In the records below, find each line with "open" and copy it.

---------- RECORDS SHOWN ----------

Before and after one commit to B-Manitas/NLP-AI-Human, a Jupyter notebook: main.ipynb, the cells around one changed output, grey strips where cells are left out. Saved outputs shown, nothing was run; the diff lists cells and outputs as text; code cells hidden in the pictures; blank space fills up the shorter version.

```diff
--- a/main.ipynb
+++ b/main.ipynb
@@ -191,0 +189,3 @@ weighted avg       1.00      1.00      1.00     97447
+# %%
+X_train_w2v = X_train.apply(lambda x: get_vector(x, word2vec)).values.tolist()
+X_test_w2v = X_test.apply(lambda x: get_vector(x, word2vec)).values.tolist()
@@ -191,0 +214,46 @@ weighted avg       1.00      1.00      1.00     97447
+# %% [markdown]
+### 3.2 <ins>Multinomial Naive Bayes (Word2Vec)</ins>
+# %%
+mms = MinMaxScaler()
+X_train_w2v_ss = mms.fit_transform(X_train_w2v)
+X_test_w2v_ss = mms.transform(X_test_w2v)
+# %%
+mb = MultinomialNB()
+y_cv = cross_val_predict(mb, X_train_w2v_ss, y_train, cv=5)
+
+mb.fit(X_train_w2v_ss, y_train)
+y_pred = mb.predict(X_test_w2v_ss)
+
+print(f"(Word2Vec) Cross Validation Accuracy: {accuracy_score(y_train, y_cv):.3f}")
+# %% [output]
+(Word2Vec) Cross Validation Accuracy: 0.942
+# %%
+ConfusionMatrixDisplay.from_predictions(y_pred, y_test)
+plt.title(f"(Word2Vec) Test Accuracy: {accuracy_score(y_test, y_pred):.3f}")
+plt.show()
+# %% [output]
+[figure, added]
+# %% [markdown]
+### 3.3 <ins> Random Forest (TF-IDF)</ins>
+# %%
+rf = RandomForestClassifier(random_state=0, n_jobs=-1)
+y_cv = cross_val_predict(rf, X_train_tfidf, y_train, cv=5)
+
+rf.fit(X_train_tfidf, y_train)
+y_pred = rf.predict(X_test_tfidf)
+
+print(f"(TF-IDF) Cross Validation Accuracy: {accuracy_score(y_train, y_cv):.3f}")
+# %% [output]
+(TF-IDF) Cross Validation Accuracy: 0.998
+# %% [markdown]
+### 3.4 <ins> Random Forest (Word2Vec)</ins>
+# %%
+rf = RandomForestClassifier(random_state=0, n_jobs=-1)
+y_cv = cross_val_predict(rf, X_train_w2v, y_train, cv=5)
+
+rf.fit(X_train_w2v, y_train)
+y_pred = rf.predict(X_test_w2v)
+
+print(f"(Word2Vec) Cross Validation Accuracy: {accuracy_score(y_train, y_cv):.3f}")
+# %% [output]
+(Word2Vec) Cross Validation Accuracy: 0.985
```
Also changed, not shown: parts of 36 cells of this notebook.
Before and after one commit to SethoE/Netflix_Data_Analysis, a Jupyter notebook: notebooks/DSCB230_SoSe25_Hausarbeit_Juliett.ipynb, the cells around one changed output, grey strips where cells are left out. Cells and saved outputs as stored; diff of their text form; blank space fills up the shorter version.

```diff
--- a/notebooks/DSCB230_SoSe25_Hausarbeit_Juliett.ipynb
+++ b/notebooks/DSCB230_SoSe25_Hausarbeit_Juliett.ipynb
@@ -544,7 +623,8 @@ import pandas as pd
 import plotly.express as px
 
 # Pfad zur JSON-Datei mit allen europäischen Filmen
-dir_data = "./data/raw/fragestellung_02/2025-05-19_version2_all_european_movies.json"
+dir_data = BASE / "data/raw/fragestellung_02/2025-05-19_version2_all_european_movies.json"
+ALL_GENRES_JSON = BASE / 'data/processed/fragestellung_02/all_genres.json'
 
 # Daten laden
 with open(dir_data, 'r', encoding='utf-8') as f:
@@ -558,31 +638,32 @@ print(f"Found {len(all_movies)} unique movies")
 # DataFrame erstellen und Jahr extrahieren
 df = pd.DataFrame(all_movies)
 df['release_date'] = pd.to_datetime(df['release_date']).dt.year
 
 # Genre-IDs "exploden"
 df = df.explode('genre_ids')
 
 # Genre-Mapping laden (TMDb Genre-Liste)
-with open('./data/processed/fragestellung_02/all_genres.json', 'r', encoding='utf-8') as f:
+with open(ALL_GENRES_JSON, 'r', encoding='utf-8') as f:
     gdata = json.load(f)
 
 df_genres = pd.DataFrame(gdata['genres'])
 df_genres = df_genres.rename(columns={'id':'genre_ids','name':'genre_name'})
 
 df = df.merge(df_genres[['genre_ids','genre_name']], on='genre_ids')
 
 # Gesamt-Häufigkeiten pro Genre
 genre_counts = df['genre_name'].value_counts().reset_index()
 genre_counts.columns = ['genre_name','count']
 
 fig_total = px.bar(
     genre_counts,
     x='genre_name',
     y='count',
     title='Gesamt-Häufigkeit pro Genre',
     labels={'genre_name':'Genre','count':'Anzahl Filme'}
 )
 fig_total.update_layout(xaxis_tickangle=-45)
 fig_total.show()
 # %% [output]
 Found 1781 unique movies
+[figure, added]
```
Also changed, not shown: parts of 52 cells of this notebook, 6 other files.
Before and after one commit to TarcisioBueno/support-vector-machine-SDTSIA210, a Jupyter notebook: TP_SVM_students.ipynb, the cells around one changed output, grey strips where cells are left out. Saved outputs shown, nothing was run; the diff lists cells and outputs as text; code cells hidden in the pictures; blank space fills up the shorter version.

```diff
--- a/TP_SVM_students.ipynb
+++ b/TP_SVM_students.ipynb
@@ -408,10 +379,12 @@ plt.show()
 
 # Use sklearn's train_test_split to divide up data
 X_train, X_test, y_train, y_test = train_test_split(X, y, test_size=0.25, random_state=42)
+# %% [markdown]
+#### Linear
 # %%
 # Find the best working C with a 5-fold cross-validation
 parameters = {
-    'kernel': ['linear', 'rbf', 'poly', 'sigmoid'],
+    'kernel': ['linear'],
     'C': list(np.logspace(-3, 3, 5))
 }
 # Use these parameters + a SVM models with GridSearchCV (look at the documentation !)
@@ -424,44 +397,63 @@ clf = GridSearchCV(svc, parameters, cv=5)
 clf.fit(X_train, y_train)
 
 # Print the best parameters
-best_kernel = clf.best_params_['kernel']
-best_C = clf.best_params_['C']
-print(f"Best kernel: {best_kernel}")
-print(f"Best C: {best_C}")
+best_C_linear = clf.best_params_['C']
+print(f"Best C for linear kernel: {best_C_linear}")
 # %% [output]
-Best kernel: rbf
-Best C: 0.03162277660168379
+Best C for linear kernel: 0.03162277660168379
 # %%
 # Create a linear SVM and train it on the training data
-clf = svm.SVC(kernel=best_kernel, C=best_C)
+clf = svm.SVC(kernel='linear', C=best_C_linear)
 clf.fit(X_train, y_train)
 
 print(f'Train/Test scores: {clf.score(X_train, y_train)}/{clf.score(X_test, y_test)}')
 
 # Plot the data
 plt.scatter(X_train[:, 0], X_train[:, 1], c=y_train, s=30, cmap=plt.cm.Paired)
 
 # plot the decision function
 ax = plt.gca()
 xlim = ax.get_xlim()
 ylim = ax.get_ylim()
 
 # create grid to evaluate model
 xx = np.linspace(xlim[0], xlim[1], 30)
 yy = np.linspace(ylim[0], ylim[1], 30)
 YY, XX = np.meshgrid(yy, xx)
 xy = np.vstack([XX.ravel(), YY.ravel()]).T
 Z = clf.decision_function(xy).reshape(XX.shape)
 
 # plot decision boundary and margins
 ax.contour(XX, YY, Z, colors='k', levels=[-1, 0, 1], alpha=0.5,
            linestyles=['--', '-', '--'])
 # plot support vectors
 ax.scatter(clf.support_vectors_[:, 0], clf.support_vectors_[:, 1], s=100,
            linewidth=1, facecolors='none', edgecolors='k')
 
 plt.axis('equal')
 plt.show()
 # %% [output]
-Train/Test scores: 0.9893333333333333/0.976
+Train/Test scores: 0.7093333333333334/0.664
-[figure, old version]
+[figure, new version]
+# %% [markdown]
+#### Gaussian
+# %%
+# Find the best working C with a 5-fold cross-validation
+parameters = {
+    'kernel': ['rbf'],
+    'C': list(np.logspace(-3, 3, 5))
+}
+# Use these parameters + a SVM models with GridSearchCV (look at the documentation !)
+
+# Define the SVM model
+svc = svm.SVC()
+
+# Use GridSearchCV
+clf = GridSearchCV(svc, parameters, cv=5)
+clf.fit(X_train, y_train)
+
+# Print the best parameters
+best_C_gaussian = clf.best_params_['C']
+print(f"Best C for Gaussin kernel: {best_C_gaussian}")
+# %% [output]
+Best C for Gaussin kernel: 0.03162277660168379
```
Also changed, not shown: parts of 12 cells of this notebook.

----------

▸ **RESPONSE**
 with open(dir_data, 'r', encoding='utf-8') as f:
-with open('./data/processed/fragestellung_02/all_genres.json', 'r', encoding='utf-8') as f:
+with open(ALL_GENRES_JSON, 'r', encoding='utf-8') as f:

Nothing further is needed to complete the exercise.